**PROBLEM TO WORK ON**
Pictures do not belong in the copy; quote every entry below exactly.
══════════
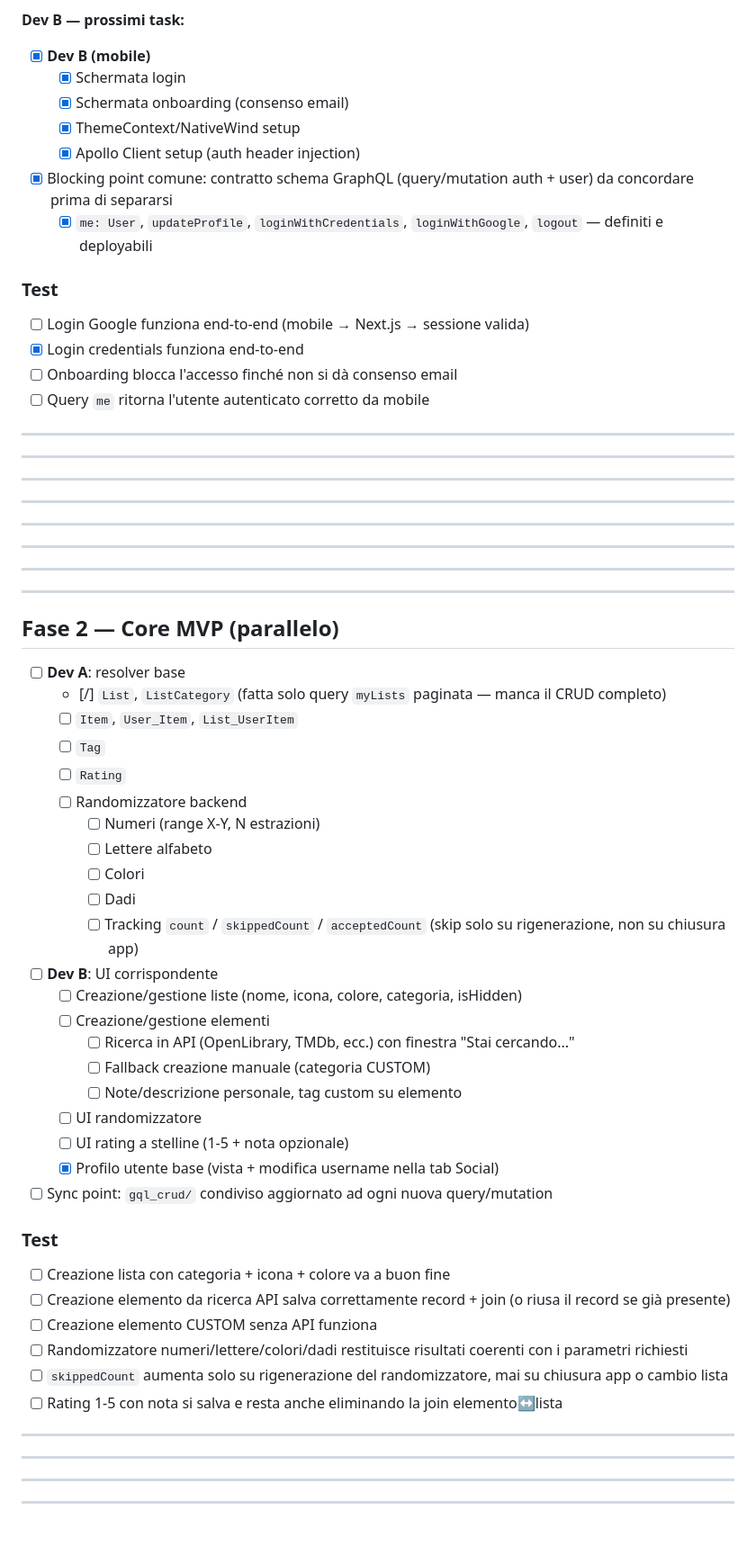
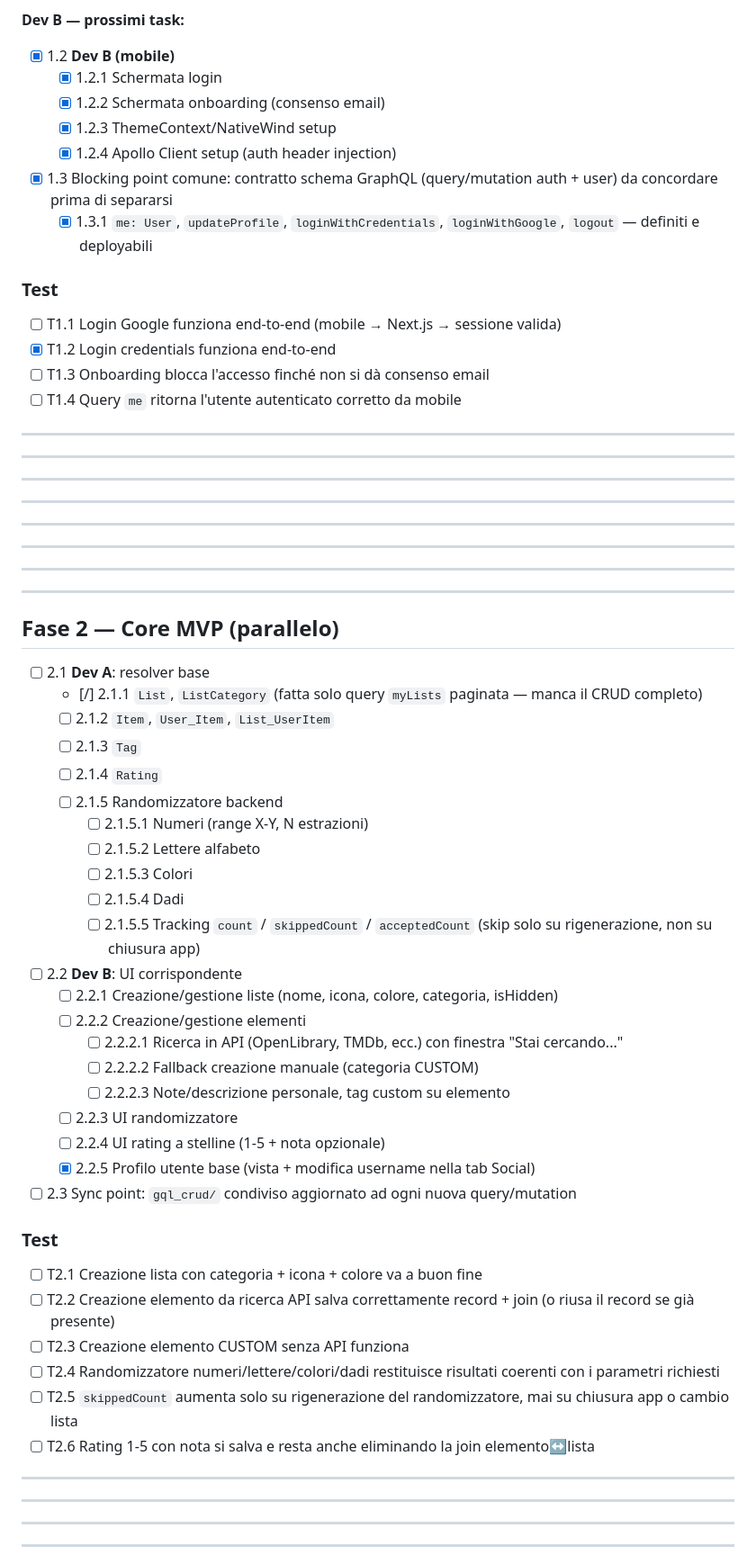
Before and after one commit to Serendipi-tech/randomix, a Markdown page: docs/ROADMAP.md, the part around one of its changes. Shown at 90% size. GitHub-like rendering; blank space fills up the shorter version.

Commit message:
numerated roadmap

```diff
--- a/docs/ROADMAP.md
+++ b/docs/ROADMAP.md
@@ -129,20 +129,20 @@ mutation UpdateProfile($input: UpdateProfileInput!) {
 
 **Dev B — prossimi task:**
 
-- [x] **Dev B (mobile)**
-  - [x] Schermata login
-  - [x] Schermata onboarding (consenso email)
-  - [x] ThemeContext/NativeWind setup
-  - [x] Apollo Client setup (auth header injection)
-- [x] Blocking point comune: contratto schema GraphQL (query/mutation auth + user) da concordare prima di separarsi
-  - [x] `me: User`, `updateProfile`, `loginWithCredentials`, `loginWithGoogle`, `logout` — definiti e deployabili
+- [x] 1.2 **Dev B (mobile)**
+  - [x] 1.2.1 Schermata login
+  - [x] 1.2.2 Schermata onboarding (consenso email)
+  - [x] 1.2.3 ThemeContext/NativeWind setup
+  - [x] 1.2.4 Apollo Client setup (auth header injection)
+- [x] 1.3 Blocking point comune: contratto schema GraphQL (query/mutation auth + user) da concordare prima di separarsi
+  - [x] 1.3.1 `me: User`, `updateProfile`, `loginWithCredentials`, `loginWithGoogle`, `logout` — definiti e deployabili
 
 ### Test
 
-- [ ] Login Google funziona end-to-end (mobile → Next.js → sessione valida)
-- [x] Login credentials funziona end-to-end
-- [ ] Onboarding blocca l'accesso finché non si dà consenso email
-- [ ] Query `me` ritorna l'utente autenticato corretto da mobile
+- [ ] T1.1 Login Google funziona end-to-end (mobile → Next.js → sessione valida)
+- [x] T1.2 Login credentials funziona end-to-end
+- [ ] T1.3 Onboarding blocca l'accesso finché non si dà consenso email
+- [ ] T1.4 Query `me` ritorna l'utente autenticato corretto da mobile
 
 ---
 
@@ -162,36 +162,36 @@ mutation UpdateProfile($input: UpdateProfileInput!) {
 
 ## Fase 2 — Core MVP (parallelo)
 
-- [ ] **Dev A**: resolver base
-  - [/] `List`, `ListCategory` (fatta solo query `myLists` paginata — manca il CRUD completo)
-  - [ ] `Item`, `User_Item`, `List_UserItem`
-  - [ ] `Tag`
-  - [ ] `Rating`
-  - [ ] Randomizzatore backend
-    - [ ] Numeri (range X-Y, N estrazioni)
-    - [ ] Lettere alfabeto
-    - [ ] Colori
-    - [ ] Dadi
-    - [ ] Tracking `count` / `skippedCount` / `acceptedCount` (skip solo su rigenerazione, non su chiusura app)
-- [ ] **Dev B**: UI corrispondente
-  - [ ] Creazione/gestione liste (nome, icona, colore, categoria, isHidden)
-  - [ ] Creazione/gestione elementi
-    - [ ] Ricerca in API (OpenLibrary, TMDb, ecc.) con finestra "Stai cercando..."
-    - [ ] Fallback creazione manuale (categoria CUSTOM)
-    - [ ] Note/descrizione personale, tag custom su elemento
-  - [ ] UI randomizzatore
-  - [ ] UI rating a stelline (1-5 + nota opzionale)
-  - [x] Profilo utente base (vista + modifica username nella tab Social)
-- [ ] Sync point: `gql_crud/` condiviso aggiornato ad ogni nuova query/mutation
+- [ ] 2.1 **Dev A**: resolver base
+  - [/] 2.1.1 `List`, `ListCategory` (fatta solo query `myLists` paginata — manca il CRUD completo)
+  - [ ] 2.1.2 `Item`, `User_Item`, `List_UserItem`
+  - [ ] 2.1.3 `Tag`
+  - [ ] 2.1.4 `Rating`
+  - [ ] 2.1.5 Randomizzatore backend
+    - [ ] 2.1.5.1 Numeri (range X-Y, N estrazioni)
+    - [ ] 2.1.5.2 Lettere alfabeto
+    - [ ] 2.1.5.3 Colori
+    - [ ] 2.1.5.4 Dadi
+    - [ ] 2.1.5.5 Tracking `count` / `skippedCount` / `acceptedCount` (skip solo su rigenerazione, non su chiusura app)
+- [ ] 2.2 **Dev B**: UI corrispondente
+  - [ ] 2.2.1 Creazione/gestione liste (nome, icona, colore, categoria, isHidden)
+  - [ ] 2.2.2 Creazione/gestione elementi
+    - [ ] 2.2.2.1 Ricerca in API (OpenLibrary, TMDb, ecc.) con finestra "Stai cercando..."
+    - [ ] 2.2.2.2 Fallback creazione manuale (categoria CUSTOM)
+    - [ ] 2.2.2.3 Note/descrizione personale, tag custom su elemento
+  - [ ] 2.2.3 UI randomizzatore
+  - [ ] 2.2.4 UI rating a stelline (1-5 + nota opzionale)
+  - [x] 2.2.5 Profilo utente base (vista + modifica username nella tab Social)
+- [ ] 2.3 Sync point: `gql_crud/` condiviso aggiornato ad ogni nuova query/mutation
 
 ### Test
 
-- [ ] Creazione lista con categoria + icona + colore va a buon fine
-- [ ] Creazione elemento da ricerca API salva correttamente record + join (o riusa il record se già presente)
-- [ ] Creazione elemento CUSTOM senza API funziona
-- [ ] Randomizzatore numeri/lettere/colori/dadi restituisce risultati coerenti con i parametri richiesti
-- [ ] `skippedCount` aumenta solo su rigenerazione del randomizzatore, mai su chiusura app o cambio lista
-- [ ] Rating 1-5 con nota si salva e resta anche eliminando la join elemento↔lista
+- [ ] T2.1 Creazione lista con categoria + icona + colore va a buon fine
+- [ ] T2.2 Creazione elemento da ricerca API salva correttamente record + join (o riusa il record se già presente)
+- [ ] T2.3 Creazione elemento CUSTOM senza API funziona
+- [ ] T2.4 Randomizzatore numeri/lettere/colori/dadi restituisce risultati coerenti con i parametri richiesti
+- [ ] T2.5 `skippedCount` aumenta solo su rigenerazione del randomizzatore, mai su chiusura app o cambio lista
+- [ ] T2.6 Rating 1-5 con nota si salva e resta anche eliminando la join elemento↔lista
 
 ---
 
```
Also changed, not shown: other parts of docs/ROADMAP.md (+74 -74 lines).
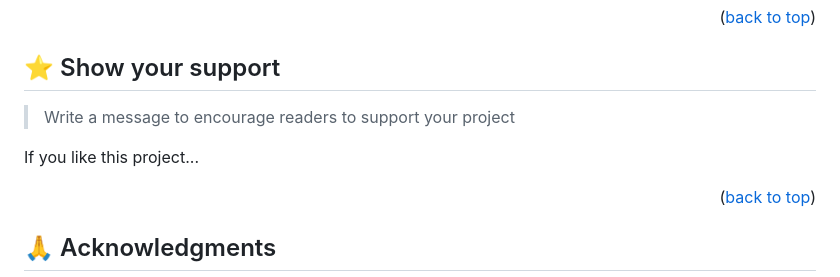
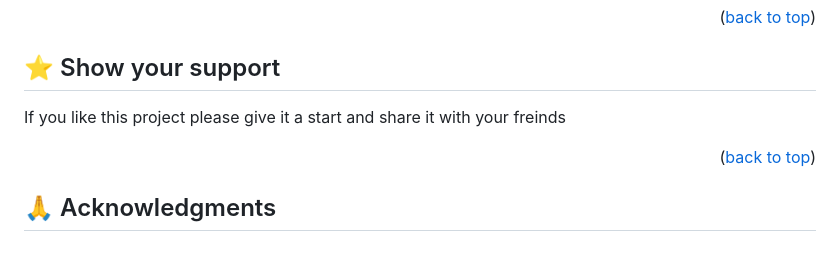
Before and after one commit to ridabensalem/Leaderboard, a Markdown page: README.md, the part around one of its changes. Drawn GitHub-style; blank space fills up the shorter version.

```diff
--- a/README.md
+++ b/README.md
@@ -246,8 +140,6 @@ Feel free to check the [issues page](../../issues/).
 ## ⭐️ Show your support <a name="support"></a>
 
-> Write a message to encourage readers to support your project
-
-If you like this project...
+If you like this project please give it a start and share it with your freinds
 
 <p align="right">(<a href="#readme-top">back to top</a>)</p>
 
```
Also changed, not shown: other parts of README.md (+32 -160 lines).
══════════
**ANSWER**
Before and after one commit to Serendipi-tech/randomix, a Markdown page: docs/ROADMAP.md, the part around one of its changes. Shown at 90% size. GitHub-like rendering; blank space fills up the shorter version.

Commit message:
numerated roadmap

```diff
--- a/docs/ROADMAP.md
+++ b/docs/ROADMAP.md
@@ -129,20 +129,20 @@ mutation UpdateProfile($input: UpdateProfileInput!) {
 
 **Dev B — prossimi task:**
 
-- [x] **Dev B (mobile)**
-  - [x] Schermata login
-  - [x] Schermata onboarding (consenso email)
-  - [x] ThemeContext/NativeWind setup
-  - [x] Apollo Client setup (auth header injection)
-- [x] Blocking point comune: contratto schema GraphQL (query/mutation auth + user) da concordare prima di separarsi
-  - [x] `me: User`, `updateProfile`, `loginWithCredentials`, `loginWithGoogle`, `logout` — definiti e deployabili
+- [x] 1.2 **Dev B (mobile)**
+  - [x] 1.2.1 Schermata login
+  - [x] 1.2.2 Schermata onboarding (consenso email)
+  - [x] 1.2.3 ThemeContext/NativeWind setup
+  - [x] 1.2.4 Apollo Client setup (auth header injection)
+- [x] 1.3 Blocking point comune: contratto schema GraphQL (query/mutation auth + user) da concordare prima di separarsi
+  - [x] 1.3.1 `me: User`, `updateProfile`, `loginWithCredentials`, `loginWithGoogle`, `logout` — definiti e deployabili
 
 ### Test
 
-- [ ] Login Google funziona end-to-end (mobile → Next.js → sessione valida)
-- [x] Login credentials funziona end-to-end
-- [ ] Onboarding blocca l'accesso finché non si dà consenso email
-- [ ] Query `me` ritorna l'utente autenticato corretto da mobile
+- [ ] T1.1 Login Google funziona end-to-end (mobile → Next.js → sessione valida)
+- [x] T1.2 Login credentials funziona end-to-end
+- [ ] T1.3 Onboarding blocca l'accesso finché non si dà consenso email
+- [ ] T1.4 Query `me` ritorna l'utente autenticato corretto da mobile
 
 ---
 
@@ -162,36 +162,36 @@ mutation UpdateProfile($input: UpdateProfileInput!) {
 
 ## Fase 2 — Core MVP (parallelo)
 
-- [ ] **Dev A**: resolver base
-  - [/] `List`, `ListCategory` (fatta solo query `myLists` paginata — manca il CRUD completo)
-  - [ ] `Item`, `User_Item`, `List_UserItem`
-  - [ ] `Tag`
-  - [ ] `Rating`
-  - [ ] Randomizzatore backend
-    - [ ] Numeri (range X-Y, N estrazioni)
-    - [ ] Lettere alfabeto
-    - [ ] Colori
-    - [ ] Dadi
-    - [ ] Tracking `count` / `skippedCount` / `acceptedCount` (skip solo su rigenerazione, non su chiusura app)
-- [ ] **Dev B**: UI corrispondente
-  - [ ] Creazione/gestione liste (nome, icona, colore, categoria, isHidden)
-  - [ ] Creazione/gestione elementi
-    - [ ] Ricerca in API (OpenLibrary, TMDb, ecc.) con finestra "Stai cercando..."
-    - [ ] Fallback creazione manuale (categoria CUSTOM)
-    - [ ] Note/descrizione personale, tag custom su elemento
-  - [ ] UI randomizzatore
-  - [ ] UI rating a stelline (1-5 + nota opzionale)
-  - [x] Profilo utente base (vista + modifica username nella tab Social)
-- [ ] Sync point: `gql_crud/` condiviso aggiornato ad ogni nuova query/mutation
+- [ ] 2.1 **Dev A**: resolver base
+  - [/] 2.1.1 `List`, `ListCategory` (fatta solo query `myLists` paginata — manca il CRUD completo)
+  - [ ] 2.1.2 `Item`, `User_Item`, `List_UserItem`
+  - [ ] 2.1.3 `Tag`
+  - [ ] 2.1.4 `Rating`
+  - [ ] 2.1.5 Randomizzatore backend
+    - [ ] 2.1.5.1 Numeri (range X-Y, N estrazioni)
+    - [ ] 2.1.5.2 Lettere alfabeto
+    - [ ] 2.1.5.3 Colori
+    - [ ] 2.1.5.4 Dadi
+    - [ ] 2.1.5.5 Tracking `count` / `skippedCount` / `acceptedCount` (skip solo su rigenerazione, non su chiusura app)
+- [ ] 2.2 **Dev B**: UI corrispondente
+  - [ ] 2.2.1 Creazione/gestione liste (nome, icona, colore, categoria, isHidden)
+  - [ ] 2.2.2 Creazione/gestione elementi
+    - [ ] 2.2.2.1 Ricerca in API (OpenLibrary, TMDb, ecc.) con finestra "Stai cercando..."
+    - [ ] 2.2.2.2 Fallback creazione manuale (categoria CUSTOM)
+    - [ ] 2.2.2.3 Note/descrizione personale, tag custom su elemento
+  - [ ] 2.2.3 UI randomizzatore
+  - [ ] 2.2.4 UI rating a stelline (1-5 + nota opzionale)
+  - [x] 2.2.5 Profilo utente base (vista + modifica username nella tab Social)
+- [ ] 2.3 Sync point: `gql_crud/` condiviso aggiornato ad ogni nuova query/mutation
 
 ### Test
 
-- [ ] Creazione lista con categoria + icona + colore va a buon fine
-- [ ] Creazione elemento da ricerca API salva correttamente record + join (o riusa il record se già presente)
-- [ ] Creazione elemento CUSTOM senza API funziona
-- [ ] Randomizzatore numeri/lettere/colori/dadi restituisce risultati coerenti con i parametri richiesti
-- [ ] `skippedCount` aumenta solo su rigenerazione del randomizzatore, mai su chiusura app o cambio lista
-- [ ] Rating 1-5 con nota si salva e resta anche eliminando la join elemento↔lista
+- [ ] T2.1 Creazione lista con categoria + icona + colore va a buon fine
+- [ ] T2.2 Creazione elemento da ricerca API salva correttamente record + join (o riusa il record se già presente)
+- [ ] T2.3 Creazione elemento CUSTOM senza API funziona
+- [ ] T2.4 Randomizzatore numeri/lettere/colori/dadi restituisce risultati coerenti con i parametri richiesti
+- [ ] T2.5 `skippedCount` aumenta solo su rigenerazione del randomizzatore, mai su chiusura app o cambio lista
+- [ ] T2.6 Rating 1-5 con nota si salva e resta anche eliminando la join elemento↔lista
 
 ---
 
```
Also changed, not shown: other parts of docs/ROADMAP.md (+74 -74 lines).
Before and after one commit to ridabensalem/Leaderboard, a Markdown page: README.md, the part around one of its changes. Drawn GitHub-style; blank space fills up the shorter version.

```diff
--- a/README.md
+++ b/README.md
@@ -246,8 +140,6 @@ Feel free to check the [issues page](../../issues/).
 ## ⭐️ Show your support <a name="support"></a>
 
-> Write a message to encourage readers to support your project
-
-If you like this project...
+If you like this project please give it a start and share it with your freinds
 
 <p align="right">(<a href="#readme-top">back to top</a>)</p>
 
```
Also changed, not shown: other parts of README.md (+32 -160 lines).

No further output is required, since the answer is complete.